Days Black People Not Re-Enslaved By Trump

Wednesday, November 26, 2014

Malicious Prosecution

There is a legal term called Malicious Prosecution:
While the two claims are similar, malicious prosecution and abuse of process claims have some essential differences. A plaintiff can sue for abuse of process when a defendant starts a legal process with the intention to obtain results for which the process was not designed. A plaintiff can sue for malicious prosecution when a defendant “maliciously” prosecutes a criminal case or uses a civil proceeding against the plaintiff when the defendant knows he or she doesn’t have a case. In addition, the plaintiff must have already obtained a “favorable termination” of the defendant’s malicious case before he or she can sue for malicious prosecution.
Anyone familiar with this legal concept understands why the DA spent so much time with a grand jury and why the DOJ will be unable to do anything to Wilson other than make a lot of noise for public consumption
Essential Elements of Malicious Prosecution
A successful malicious prosecution claim requires all of the following:
beginning or continuing a criminal or civil legal proceeding
without reasonable grounds to believe the allegations of the proceeding with a purpose other than simply getting a judgment in the proceeding, and that
the proceeding has terminated in the favor of the person being prosecuted or sued (i.e. the future plaintiff in the malicious prosecution suit must first win the suit against him or her).
As we can see what Crump and others have been asking the DA to do is to engage in malicious prosecution. Also by calling on the feds, they are trying to get that entity to engage in malicious prosecution.
Even if the people bringing the criminal or civil proceeding think they have a winning case and are suing for a legitimate reason when they begin the case, they can be guilty of malicious prosecution if they discover a reason they cannot win during the case, but continue the case for improper motives anyway. [ My underlines]
What Benjamin Crump and others have been calling for is for the DA to try a case "just because" rather than by following the law.
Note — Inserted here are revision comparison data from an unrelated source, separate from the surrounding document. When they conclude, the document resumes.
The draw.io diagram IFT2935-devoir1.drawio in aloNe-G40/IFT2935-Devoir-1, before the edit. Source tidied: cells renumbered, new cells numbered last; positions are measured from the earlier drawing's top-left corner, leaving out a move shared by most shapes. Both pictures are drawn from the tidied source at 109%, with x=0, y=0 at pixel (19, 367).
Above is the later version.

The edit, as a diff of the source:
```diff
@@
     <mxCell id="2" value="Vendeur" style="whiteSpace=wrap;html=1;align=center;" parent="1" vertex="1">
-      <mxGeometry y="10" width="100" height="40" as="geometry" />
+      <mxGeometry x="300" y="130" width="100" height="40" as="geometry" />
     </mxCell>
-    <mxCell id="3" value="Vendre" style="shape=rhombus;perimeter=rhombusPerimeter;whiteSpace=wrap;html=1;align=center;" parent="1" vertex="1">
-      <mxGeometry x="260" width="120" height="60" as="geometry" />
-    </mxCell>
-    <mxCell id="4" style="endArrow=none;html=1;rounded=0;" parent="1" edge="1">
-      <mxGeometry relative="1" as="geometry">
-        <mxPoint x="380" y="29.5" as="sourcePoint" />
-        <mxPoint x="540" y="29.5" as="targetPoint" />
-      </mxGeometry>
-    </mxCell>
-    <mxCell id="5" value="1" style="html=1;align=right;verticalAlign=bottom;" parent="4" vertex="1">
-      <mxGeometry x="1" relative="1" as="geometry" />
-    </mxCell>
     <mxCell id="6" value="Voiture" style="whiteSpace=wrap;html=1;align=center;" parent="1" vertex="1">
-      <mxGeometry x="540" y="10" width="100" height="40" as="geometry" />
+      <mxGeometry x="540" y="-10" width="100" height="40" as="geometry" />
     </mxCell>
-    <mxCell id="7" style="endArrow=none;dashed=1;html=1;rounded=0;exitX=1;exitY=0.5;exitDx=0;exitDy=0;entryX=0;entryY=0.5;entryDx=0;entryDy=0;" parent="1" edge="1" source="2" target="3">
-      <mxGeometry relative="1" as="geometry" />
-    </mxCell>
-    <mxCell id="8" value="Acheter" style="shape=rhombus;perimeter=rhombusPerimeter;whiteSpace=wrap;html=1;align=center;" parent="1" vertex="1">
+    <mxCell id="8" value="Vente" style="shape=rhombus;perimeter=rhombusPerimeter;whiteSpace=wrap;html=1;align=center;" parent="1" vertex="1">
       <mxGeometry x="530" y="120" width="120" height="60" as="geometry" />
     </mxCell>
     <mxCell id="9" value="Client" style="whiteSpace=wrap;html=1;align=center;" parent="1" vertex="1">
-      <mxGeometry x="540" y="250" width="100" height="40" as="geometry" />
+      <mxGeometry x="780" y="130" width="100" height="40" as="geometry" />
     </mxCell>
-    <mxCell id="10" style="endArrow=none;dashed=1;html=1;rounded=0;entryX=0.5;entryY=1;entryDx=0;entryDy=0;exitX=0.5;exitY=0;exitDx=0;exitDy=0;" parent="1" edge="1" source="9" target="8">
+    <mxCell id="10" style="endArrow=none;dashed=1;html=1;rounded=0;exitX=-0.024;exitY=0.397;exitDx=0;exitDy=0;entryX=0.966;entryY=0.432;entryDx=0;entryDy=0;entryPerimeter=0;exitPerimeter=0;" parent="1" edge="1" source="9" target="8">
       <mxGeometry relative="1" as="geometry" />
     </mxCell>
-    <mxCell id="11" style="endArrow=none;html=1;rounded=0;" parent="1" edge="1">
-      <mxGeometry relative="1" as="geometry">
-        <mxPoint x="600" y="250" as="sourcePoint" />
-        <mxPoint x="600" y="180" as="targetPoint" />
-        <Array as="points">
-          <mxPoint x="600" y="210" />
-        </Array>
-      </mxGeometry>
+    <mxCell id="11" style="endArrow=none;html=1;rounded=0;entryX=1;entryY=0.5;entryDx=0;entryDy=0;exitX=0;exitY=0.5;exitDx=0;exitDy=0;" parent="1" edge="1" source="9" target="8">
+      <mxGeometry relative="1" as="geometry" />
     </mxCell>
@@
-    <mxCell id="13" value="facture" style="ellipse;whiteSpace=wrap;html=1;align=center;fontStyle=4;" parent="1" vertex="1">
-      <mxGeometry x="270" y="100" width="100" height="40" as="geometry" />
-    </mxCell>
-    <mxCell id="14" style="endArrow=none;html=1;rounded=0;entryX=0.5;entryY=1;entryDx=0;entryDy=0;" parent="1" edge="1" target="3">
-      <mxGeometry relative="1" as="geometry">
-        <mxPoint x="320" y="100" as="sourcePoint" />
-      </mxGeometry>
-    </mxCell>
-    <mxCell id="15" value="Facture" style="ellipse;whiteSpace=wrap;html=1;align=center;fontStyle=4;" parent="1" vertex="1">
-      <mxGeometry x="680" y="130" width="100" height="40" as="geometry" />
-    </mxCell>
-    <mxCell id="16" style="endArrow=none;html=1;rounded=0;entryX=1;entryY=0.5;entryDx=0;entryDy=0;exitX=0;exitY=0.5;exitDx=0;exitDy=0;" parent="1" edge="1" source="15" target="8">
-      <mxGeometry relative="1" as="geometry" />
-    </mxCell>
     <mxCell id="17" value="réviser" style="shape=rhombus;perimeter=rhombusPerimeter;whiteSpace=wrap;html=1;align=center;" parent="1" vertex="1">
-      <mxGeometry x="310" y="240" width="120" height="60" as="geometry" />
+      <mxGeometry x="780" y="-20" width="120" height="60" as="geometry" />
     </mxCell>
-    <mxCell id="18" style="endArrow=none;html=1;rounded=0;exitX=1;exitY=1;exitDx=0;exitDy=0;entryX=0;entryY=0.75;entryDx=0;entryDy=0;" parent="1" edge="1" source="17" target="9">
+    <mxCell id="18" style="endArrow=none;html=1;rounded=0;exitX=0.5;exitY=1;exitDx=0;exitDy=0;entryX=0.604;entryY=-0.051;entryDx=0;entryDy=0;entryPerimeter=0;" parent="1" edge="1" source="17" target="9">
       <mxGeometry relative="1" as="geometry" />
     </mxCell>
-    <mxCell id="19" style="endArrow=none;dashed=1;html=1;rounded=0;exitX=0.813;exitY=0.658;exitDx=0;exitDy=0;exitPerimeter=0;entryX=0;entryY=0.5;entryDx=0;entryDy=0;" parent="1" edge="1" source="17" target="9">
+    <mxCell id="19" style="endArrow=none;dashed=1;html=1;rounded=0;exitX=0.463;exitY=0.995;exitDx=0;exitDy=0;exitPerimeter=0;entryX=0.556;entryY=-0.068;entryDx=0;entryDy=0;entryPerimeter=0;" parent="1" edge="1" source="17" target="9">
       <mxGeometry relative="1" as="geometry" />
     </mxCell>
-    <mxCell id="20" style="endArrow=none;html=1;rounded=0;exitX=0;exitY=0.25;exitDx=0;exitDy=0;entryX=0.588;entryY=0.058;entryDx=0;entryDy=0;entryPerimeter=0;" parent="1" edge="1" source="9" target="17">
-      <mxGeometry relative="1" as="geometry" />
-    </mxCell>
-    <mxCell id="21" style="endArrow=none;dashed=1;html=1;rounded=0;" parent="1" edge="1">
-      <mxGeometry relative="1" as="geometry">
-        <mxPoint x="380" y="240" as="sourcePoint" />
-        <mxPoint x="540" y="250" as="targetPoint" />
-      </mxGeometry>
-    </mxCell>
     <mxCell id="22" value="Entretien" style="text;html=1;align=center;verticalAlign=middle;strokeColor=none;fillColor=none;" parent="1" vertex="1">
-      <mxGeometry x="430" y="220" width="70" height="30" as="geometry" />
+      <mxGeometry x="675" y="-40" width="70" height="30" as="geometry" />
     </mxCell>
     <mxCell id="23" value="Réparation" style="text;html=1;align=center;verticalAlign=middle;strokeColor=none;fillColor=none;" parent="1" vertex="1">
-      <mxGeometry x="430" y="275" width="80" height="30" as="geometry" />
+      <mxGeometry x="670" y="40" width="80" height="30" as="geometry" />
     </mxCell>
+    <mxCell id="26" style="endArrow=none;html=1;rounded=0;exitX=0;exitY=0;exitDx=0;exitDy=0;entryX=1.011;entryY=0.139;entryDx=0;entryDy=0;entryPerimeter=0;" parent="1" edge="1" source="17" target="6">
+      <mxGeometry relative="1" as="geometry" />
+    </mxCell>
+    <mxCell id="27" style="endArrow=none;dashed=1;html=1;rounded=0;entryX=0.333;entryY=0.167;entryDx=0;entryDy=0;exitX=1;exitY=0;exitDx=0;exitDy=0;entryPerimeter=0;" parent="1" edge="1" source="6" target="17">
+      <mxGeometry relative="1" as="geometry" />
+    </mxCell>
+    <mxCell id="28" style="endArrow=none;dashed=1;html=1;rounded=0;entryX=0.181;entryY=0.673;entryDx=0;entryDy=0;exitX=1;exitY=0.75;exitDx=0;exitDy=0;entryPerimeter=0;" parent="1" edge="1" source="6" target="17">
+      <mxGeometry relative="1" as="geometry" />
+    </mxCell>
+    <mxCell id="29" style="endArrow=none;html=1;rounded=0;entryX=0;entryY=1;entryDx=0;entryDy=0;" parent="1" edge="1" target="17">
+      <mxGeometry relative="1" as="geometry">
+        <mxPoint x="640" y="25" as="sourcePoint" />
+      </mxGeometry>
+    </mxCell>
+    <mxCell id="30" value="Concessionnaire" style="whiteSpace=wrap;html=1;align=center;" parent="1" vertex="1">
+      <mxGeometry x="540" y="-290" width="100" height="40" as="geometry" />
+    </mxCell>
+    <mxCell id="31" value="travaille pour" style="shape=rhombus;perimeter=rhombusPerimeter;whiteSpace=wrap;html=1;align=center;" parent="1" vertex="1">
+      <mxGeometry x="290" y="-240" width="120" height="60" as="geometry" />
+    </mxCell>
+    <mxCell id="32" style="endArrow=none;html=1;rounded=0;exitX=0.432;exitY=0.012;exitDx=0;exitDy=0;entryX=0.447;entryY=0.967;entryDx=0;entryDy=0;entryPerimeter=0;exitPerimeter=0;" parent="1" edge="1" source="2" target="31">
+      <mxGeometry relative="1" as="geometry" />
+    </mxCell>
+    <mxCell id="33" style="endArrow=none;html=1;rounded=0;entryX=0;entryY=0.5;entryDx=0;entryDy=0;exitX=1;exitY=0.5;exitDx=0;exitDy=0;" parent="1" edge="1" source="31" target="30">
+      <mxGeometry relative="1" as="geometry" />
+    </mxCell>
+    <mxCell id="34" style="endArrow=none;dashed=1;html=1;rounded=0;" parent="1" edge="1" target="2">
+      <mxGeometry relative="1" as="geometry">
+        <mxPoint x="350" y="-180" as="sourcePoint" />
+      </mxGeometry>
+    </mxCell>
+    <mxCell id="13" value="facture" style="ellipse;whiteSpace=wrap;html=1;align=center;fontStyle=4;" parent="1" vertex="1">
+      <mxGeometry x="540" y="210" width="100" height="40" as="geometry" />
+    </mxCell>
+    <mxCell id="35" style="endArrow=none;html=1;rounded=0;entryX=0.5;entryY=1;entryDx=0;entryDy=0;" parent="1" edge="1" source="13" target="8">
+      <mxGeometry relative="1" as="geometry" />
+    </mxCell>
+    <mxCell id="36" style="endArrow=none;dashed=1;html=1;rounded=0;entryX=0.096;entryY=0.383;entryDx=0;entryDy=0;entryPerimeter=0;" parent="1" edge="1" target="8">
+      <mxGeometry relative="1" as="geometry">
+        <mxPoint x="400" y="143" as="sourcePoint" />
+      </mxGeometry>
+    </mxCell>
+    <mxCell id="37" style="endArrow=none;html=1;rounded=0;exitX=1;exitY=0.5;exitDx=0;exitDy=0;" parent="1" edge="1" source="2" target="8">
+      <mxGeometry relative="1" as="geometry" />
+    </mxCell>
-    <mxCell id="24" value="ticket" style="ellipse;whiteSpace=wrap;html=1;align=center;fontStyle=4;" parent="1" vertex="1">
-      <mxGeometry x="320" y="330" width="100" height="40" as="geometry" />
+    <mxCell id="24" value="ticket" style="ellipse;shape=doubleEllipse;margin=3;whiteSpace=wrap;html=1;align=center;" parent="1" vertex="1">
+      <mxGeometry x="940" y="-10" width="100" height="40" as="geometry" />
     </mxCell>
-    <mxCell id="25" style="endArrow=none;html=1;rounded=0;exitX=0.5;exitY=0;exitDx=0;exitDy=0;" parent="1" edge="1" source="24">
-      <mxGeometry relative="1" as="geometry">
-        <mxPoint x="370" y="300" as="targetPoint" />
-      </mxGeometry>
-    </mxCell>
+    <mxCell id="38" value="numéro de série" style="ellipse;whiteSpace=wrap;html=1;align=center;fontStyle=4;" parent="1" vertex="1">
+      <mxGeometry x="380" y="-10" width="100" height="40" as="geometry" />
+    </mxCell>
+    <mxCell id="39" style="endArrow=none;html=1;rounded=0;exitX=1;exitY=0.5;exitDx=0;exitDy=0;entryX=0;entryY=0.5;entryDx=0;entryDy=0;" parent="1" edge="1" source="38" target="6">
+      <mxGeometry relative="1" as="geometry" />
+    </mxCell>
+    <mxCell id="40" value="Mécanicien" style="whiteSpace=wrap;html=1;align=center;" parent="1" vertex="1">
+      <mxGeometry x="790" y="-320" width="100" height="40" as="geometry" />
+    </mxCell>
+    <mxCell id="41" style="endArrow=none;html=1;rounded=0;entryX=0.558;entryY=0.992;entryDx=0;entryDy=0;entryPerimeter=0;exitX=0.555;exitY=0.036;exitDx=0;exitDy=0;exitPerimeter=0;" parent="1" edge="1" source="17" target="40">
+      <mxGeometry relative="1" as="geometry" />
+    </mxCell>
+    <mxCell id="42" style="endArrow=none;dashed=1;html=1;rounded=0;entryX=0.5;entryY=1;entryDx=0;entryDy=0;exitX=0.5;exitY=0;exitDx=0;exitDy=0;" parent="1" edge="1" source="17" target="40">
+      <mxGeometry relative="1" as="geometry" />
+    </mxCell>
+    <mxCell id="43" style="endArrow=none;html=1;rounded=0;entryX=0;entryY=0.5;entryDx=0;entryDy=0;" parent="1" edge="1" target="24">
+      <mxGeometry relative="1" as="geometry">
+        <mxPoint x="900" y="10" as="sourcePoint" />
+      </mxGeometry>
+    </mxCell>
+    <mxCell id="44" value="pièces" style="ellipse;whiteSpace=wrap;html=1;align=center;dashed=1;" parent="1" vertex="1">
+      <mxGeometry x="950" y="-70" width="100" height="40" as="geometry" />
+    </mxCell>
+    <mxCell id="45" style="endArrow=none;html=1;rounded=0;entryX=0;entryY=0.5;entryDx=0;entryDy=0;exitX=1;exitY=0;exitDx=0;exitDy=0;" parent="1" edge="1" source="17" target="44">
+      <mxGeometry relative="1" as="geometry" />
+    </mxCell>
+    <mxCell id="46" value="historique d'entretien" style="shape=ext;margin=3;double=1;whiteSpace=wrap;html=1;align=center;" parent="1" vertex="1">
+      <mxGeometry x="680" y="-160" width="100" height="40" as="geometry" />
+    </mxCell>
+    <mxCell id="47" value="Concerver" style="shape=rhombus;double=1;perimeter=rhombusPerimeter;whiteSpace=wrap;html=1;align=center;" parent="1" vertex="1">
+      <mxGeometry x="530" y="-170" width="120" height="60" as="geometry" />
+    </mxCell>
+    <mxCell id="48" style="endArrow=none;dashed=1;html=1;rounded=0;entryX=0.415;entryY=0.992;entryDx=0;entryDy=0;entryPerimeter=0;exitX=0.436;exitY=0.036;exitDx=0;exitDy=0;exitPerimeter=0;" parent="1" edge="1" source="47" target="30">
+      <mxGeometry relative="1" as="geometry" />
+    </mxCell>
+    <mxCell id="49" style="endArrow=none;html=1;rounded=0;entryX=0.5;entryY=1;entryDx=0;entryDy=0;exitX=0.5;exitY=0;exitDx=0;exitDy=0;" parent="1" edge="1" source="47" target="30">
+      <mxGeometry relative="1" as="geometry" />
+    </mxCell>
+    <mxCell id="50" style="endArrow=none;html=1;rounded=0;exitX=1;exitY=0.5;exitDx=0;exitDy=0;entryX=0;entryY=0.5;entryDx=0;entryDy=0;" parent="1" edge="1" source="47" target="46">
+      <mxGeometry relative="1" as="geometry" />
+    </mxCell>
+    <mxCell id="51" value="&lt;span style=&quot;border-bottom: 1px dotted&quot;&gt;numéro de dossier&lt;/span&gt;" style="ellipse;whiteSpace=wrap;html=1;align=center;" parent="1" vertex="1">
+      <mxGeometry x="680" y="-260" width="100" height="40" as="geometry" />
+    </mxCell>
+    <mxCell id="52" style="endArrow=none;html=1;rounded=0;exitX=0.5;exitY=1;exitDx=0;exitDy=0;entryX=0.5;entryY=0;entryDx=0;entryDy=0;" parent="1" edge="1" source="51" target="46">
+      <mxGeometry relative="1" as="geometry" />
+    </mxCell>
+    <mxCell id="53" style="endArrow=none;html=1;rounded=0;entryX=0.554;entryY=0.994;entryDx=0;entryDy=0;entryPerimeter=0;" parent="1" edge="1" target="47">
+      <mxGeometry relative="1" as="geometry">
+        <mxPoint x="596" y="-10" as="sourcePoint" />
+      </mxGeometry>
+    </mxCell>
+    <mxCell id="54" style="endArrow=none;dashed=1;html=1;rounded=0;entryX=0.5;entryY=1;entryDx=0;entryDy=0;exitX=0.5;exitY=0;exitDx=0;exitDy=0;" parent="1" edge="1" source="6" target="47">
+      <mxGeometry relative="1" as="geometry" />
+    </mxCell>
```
Had the DA done so, the city could have been sued for abuse of process. And example of a city being sued for malicious prosecution